▸ **Directions for this task**
Each line below that includes "README" counts once; report the total and nothing more.

[Data entries]
▽
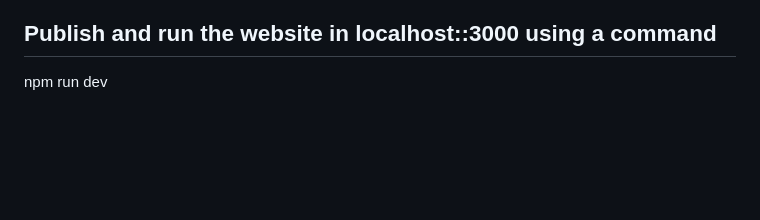
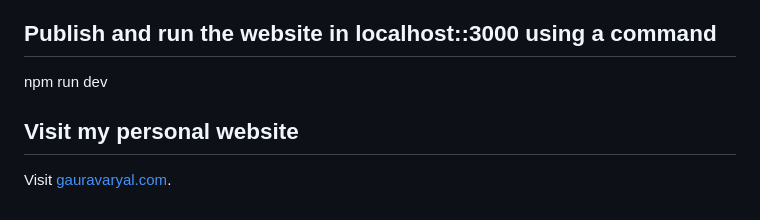
Before and after one commit to gaurav-aryal/personal_blog, a Markdown page: README.md, the part around the change. Drawn GitHub-style; blank space fills up the shorter version.

Commit message:
Visit page info

```diff
--- a/README.md
+++ b/README.md
@@ -259,3 +259,7 @@ npm run build
 ## Publish and run the website in localhost::3000 using a command
 
 npm run dev
+
+## Visit my personal website
+
+Visit [gauravaryal.com](http://gauravaryal.com/).
```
△
▸ **Answer for this exercise**
3